WHAT IS EXPECTED
Line by line, set down the following material again exactly.

Start of EXERCISE DATA

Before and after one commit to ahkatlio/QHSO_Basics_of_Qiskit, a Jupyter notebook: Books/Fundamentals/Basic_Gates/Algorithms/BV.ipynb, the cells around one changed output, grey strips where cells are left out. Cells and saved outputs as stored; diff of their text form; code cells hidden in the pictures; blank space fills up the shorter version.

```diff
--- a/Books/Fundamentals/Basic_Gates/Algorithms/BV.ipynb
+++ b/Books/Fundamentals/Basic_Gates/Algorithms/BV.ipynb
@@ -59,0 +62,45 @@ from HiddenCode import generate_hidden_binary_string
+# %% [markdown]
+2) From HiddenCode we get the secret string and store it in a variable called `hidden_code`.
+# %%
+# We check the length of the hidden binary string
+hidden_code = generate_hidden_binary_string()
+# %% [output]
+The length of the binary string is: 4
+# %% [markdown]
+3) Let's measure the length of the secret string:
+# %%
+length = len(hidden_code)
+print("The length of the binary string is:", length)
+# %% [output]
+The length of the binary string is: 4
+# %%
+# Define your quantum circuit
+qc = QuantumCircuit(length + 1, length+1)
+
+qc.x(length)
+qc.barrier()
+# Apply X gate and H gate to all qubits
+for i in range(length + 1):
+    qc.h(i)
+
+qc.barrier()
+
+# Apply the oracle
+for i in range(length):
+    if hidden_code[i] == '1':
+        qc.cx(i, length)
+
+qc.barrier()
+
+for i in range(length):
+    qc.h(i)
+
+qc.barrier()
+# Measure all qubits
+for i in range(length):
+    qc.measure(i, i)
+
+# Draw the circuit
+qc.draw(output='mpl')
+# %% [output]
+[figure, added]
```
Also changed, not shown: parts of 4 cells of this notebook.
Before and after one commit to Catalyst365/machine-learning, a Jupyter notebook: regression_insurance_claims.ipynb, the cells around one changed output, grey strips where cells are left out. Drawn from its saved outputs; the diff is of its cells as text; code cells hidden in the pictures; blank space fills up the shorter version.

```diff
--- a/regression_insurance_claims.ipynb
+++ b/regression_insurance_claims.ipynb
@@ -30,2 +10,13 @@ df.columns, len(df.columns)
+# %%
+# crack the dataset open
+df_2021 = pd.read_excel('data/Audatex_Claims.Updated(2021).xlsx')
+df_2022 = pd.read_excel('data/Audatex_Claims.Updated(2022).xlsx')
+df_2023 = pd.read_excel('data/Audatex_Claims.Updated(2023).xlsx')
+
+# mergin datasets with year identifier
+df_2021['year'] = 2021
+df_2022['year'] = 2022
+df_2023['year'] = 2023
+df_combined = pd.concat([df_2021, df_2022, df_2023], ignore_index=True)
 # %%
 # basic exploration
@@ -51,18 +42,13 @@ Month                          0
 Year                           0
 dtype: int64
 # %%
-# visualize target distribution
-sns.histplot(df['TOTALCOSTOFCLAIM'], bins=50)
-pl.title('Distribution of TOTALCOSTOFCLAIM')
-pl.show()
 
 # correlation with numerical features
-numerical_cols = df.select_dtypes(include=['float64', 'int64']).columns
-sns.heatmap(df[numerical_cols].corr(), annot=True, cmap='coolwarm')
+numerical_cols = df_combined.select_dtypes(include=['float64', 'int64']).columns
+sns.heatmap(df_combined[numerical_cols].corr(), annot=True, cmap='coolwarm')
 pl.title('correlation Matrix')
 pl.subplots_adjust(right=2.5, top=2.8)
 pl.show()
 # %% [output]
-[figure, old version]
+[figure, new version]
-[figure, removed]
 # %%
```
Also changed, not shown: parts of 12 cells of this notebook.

End of EXERCISE DATA

ANSWER BELOW
Before and after one commit to ahkatlio/QHSO_Basics_of_Qiskit, a Jupyter notebook: Books/Fundamentals/Basic_Gates/Algorithms/BV.ipynb, the cells around one changed output, grey strips where cells are left out. Cells and saved outputs as stored; diff of their text form; code cells hidden in the pictures; blank space fills up the shorter version.

```diff
--- a/Books/Fundamentals/Basic_Gates/Algorithms/BV.ipynb
+++ b/Books/Fundamentals/Basic_Gates/Algorithms/BV.ipynb
@@ -59,0 +62,45 @@ from HiddenCode import generate_hidden_binary_string
+# %% [markdown]
+2) From HiddenCode we get the secret string and store it in a variable called `hidden_code`.
+# %%
+# We check the length of the hidden binary string
+hidden_code = generate_hidden_binary_string()
+# %% [output]
+The length of the binary string is: 4
+# %% [markdown]
+3) Let's measure the length of the secret string:
+# %%
+length = len(hidden_code)
+print("The length of the binary string is:", length)
+# %% [output]
+The length of the binary string is: 4
+# %%
+# Define your quantum circuit
+qc = QuantumCircuit(length + 1, length+1)
+
+qc.x(length)
+qc.barrier()
+# Apply X gate and H gate to all qubits
+for i in range(length + 1):
+    qc.h(i)
+
+qc.barrier()
+
+# Apply the oracle
+for i in range(length):
+    if hidden_code[i] == '1':
+        qc.cx(i, length)
+
+qc.barrier()
+
+for i in range(length):
+    qc.h(i)
+
+qc.barrier()
+# Measure all qubits
+for i in range(length):
+    qc.measure(i, i)
+
+# Draw the circuit
+qc.draw(output='mpl')
+# %% [output]
+[figure, added]
```
Also changed, not shown: parts of 4 cells of this notebook.
Before and after one commit to Catalyst365/machine-learning, a Jupyter notebook: regression_insurance_claims.ipynb, the cells around one changed output, grey strips where cells are left out. Drawn from its saved outputs; the diff is of its cells as text; code cells hidden in the pictures; blank space fills up the shorter version.

```diff
--- a/regression_insurance_claims.ipynb
+++ b/regression_insurance_claims.ipynb
@@ -30,2 +10,13 @@ df.columns, len(df.columns)
+# %%
+# crack the dataset open
+df_2021 = pd.read_excel('data/Audatex_Claims.Updated(2021).xlsx')
+df_2022 = pd.read_excel('data/Audatex_Claims.Updated(2022).xlsx')
+df_2023 = pd.read_excel('data/Audatex_Claims.Updated(2023).xlsx')
+
+# mergin datasets with year identifier
+df_2021['year'] = 2021
+df_2022['year'] = 2022
+df_2023['year'] = 2023
+df_combined = pd.concat([df_2021, df_2022, df_2023], ignore_index=True)
 # %%
 # basic exploration
@@ -51,18 +42,13 @@ Month                          0
 Year                           0
 dtype: int64
 # %%
-# visualize target distribution
-sns.histplot(df['TOTALCOSTOFCLAIM'], bins=50)
-pl.title('Distribution of TOTALCOSTOFCLAIM')
-pl.show()
 
 # correlation with numerical features
-numerical_cols = df.select_dtypes(include=['float64', 'int64']).columns
-sns.heatmap(df[numerical_cols].corr(), annot=True, cmap='coolwarm')
+numerical_cols = df_combined.select_dtypes(include=['float64', 'int64']).columns
+sns.heatmap(df_combined[numerical_cols].corr(), annot=True, cmap='coolwarm')
 pl.title('correlation Matrix')
 pl.subplots_adjust(right=2.5, top=2.8)
 pl.show()
 # %% [output]
-[figure, old version]
+[figure, new version]
-[figure, removed]
 # %%
```
Also changed, not shown: parts of 12 cells of this notebook.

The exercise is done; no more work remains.